  She manipulated the mouse and clicked to bring the image of Crenshaw to full screen. This sent Luthor into waves of joy, rolling on the floor, rubbing his belly against the rug.

  Savannah looked a little closer at the image on the monitor. Crenshaw was struggling to strap an awkward case onto the back of his motorcycle. It was round, battered black leather, and it didn’t quite close properly because the clips were broken. A gap opened up as he tried to secure it shut with bungee cords. Whatever was inside caught the beam of a streetlight and sparkled.

  “The Star of Prague!” Savannah breathed, her exhilaration tempered by a pang of regret. Poor, sweet, trusting Luthor was going to be devastated when he found out that Crenshaw was nothing but a common crook. Of course, a canine brain could never wrap itself around the legal idea of guilt and innocence. But a sensitive creature like Luthor would understand that the Santa he loved was a fallen man in deep disgrace. And the Doberman would certainly notice his friend’s absence if the thief had to do prison time.

  Heart pounding, she Skyped Melissa. The shy girl came on immediately, her curtain of hair parted, her beady eyes alight with discovery. “I saw it, too!”

  “It’s the Star, isn’t it?” Savannah rasped.

  “What else could it be?” Melissa reasoned. “I’ve been trying to reach Griffin, but he isn’t online.”

  “Call the others,” Savannah urged.

  A moment later, Logan’s face intruded on their conversation. “I’m busy, you guys,” he said in annoyance. “I’m editing a music video for Tiffany Boucle.”

  “Don’t lie, Logan,” Savannah snapped. “Tiffany hates you.”

  “Not anymore,” Logan reported smugly. “I’ve figured out the key to her heart.

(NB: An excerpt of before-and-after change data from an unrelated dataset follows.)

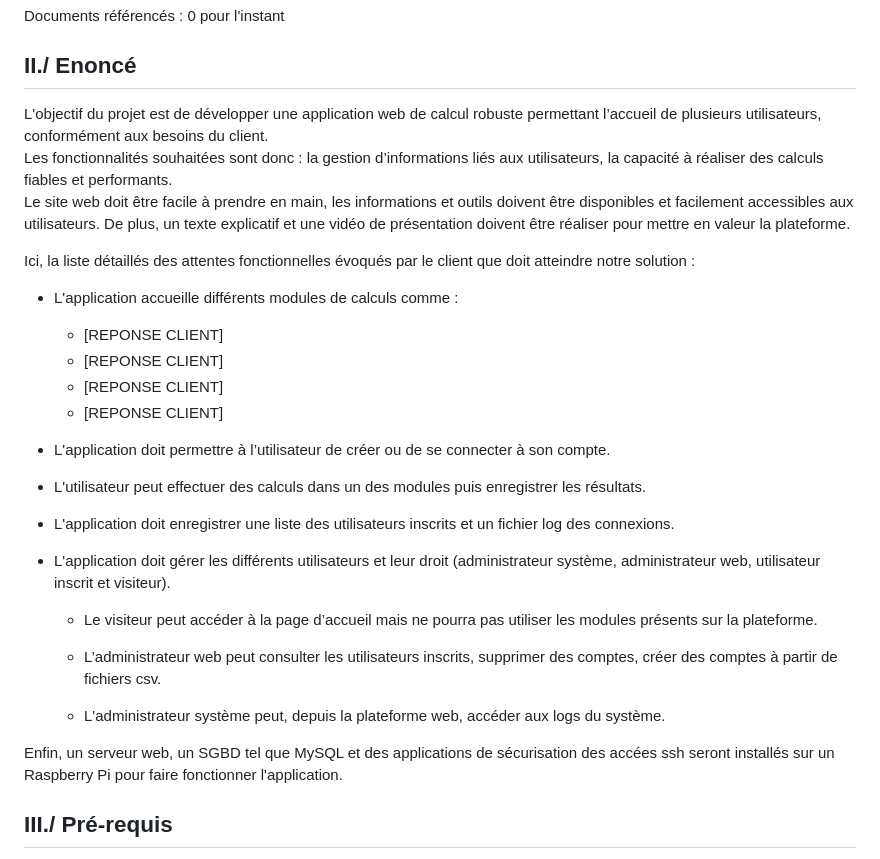
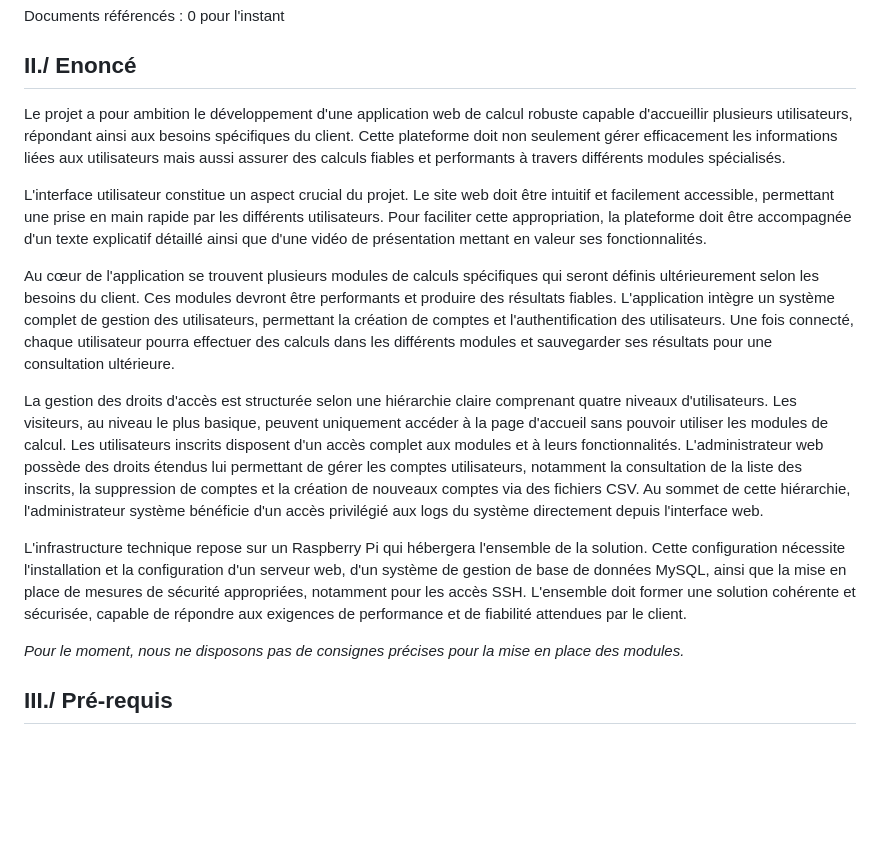
Before and after one commit to Ethan-Da/PROBABILITY, a Markdown page: docs/analyse_des_besoins/cahier_des_charges.md, the part around the change. Rendered like a GitHub page; blank space fills up the shorter version.

Commit message:
Énoncé cahier des charges

```diff
--- a/docs/analyse_des_besoins/cahier_des_charges.md
+++ b/docs/analyse_des_besoins/cahier_des_charges.md
@@ -23,40 +23,18 @@ Documents référencés : 0 pour l'instant
 
 ## II./ Enoncé
 
-L'objectif du projet est de développer une application web de calcul robuste permettant l’accueil de plusieurs utilisateurs,
-conformément aux besoins du client.
-Les fonctionnalités souhaitées sont donc : la gestion d’informations liés aux utilisateurs, la capacité à réaliser des calculs fiables et performants.
-Le site web doit être facile à prendre en main, les informations et outils doivent être disponibles et facilement accessibles aux utilisateurs.
-De plus, un texte explicatif et une vidéo de présentation doivent être réaliser pour mettre en valeur la plateforme.
+Le projet a pour ambition le développement d'une application web de calcul robuste capable d'accueillir plusieurs utilisateurs, répondant ainsi aux besoins spécifiques du client. Cette plateforme doit non seulement gérer efficacement les informations liées aux utilisateurs mais aussi assurer des calculs fiables et performants à travers différents modules spécialisés.
 
-Ici, la liste détaillés des attentes fonctionnelles évoqués par le client que doit atteindre notre solution :
+L'interface utilisateur constitue un aspect crucial du projet. Le site web doit être intuitif et facilement accessible, permettant une prise en main rapide par les différents utilisateurs. Pour faciliter cette appropriation, la plateforme doit être accompagnée d'un texte explicatif détaillé ainsi que d'une vidéo de présentation mettant en valeur ses fonctionnalités.
+
+Au cœur de l'application se trouvent plusieurs modules de calculs spécifiques qui seront définis ultérieurement selon les besoins du client. Ces modules devront être performants et produire des résultats fiables. L'application intègre un système complet de gestion des utilisateurs, permettant la création de comptes et l'authentification des utilisateurs. Une fois connecté, chaque utilisateur pourra effectuer des calculs dans les différents modules et sauvegarder ses résultats pour une consultation ultérieure.
+
+La gestion des droits d'accès est structurée selon une hiérarchie claire comprenant quatre niveaux d'utilisateurs. Les visiteurs, au niveau le plus basique, peuvent uniquement accéder à la page d'accueil sans pouvoir utiliser les modules de calcul. Les utilisateurs inscrits disposent d'un accès complet aux modules et à leurs fonctionnalités. L'administrateur web possède des droits étendus lui permettant de gérer les comptes utilisateurs, notamment la consultation de la liste des inscrits, la suppression de comptes et la création de nouveaux comptes via des fichiers CSV. Au sommet de cette hiérarchie, l'administrateur système bénéficie d'un accès privilégié aux logs du système directement depuis l'interface web.
+
+L'infrastructure technique repose sur un Raspberry Pi qui hébergera l'ensemble de la solution. Cette configuration nécessite l'installation et la configuration d'un serveur web, d'un système de gestion de base de données MySQL, ainsi que la mise en place de mesures de sécurité appropriées, notamment pour les accès SSH. L'ensemble doit former une solution cohérente et sécurisée, capable de répondre aux exigences de performance et de fiabilité attendues par le client.
 
 
-* L'application accueille différents modules de calculs comme :
-  - [REPONSE CLIENT]
-  - [REPONSE CLIENT]
-  - [REPONSE CLIENT]
-  - [REPONSE CLIENT]
-
-
-* L'application doit permettre à l’utilisateur de créer ou de se connecter à son compte.
-
-
-* L'utilisateur peut effectuer des calculs dans un des modules puis enregistrer les résultats.
-
-
-* L'application doit enregistrer une liste des utilisateurs inscrits et un fichier log des connexions.
-
-
-* L'application doit gérer les différents utilisateurs et leur droit (administrateur système, administrateur web, utilisateur inscrit et visiteur).
-  * Le visiteur peut accéder à la page d’accueil mais ne pourra pas utiliser les modules présents sur la plateforme.
-
-  * L’administrateur web peut consulter les utilisateurs inscrits, supprimer des comptes, créer des comptes à partir de fichiers csv.
-  * L'administrateur système peut, depuis la plateforme web, accéder aux logs du système.
-
-
-Enfin, un serveur web, un SGBD tel que MySQL et des applications de sécurisation des accées ssh seront installés sur un
-Raspberry Pi pour faire fonctionner l'application.
+*Pour le moment, nous ne disposons pas de consignes précises pour la mise en place des modules.*
 
 ## III./ Pré-requis
 
```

All I have to do is say good things about Vader.”

  “There are no good things about Vader,” Savannah insisted.

  “Never mind that,” Melissa interrupted. “Check out the live feed from Crenshaw’s webcam. What do you think of that?”

  “It’s suspicious, all right,” Logan agreed. “He shaved. He never shaves!”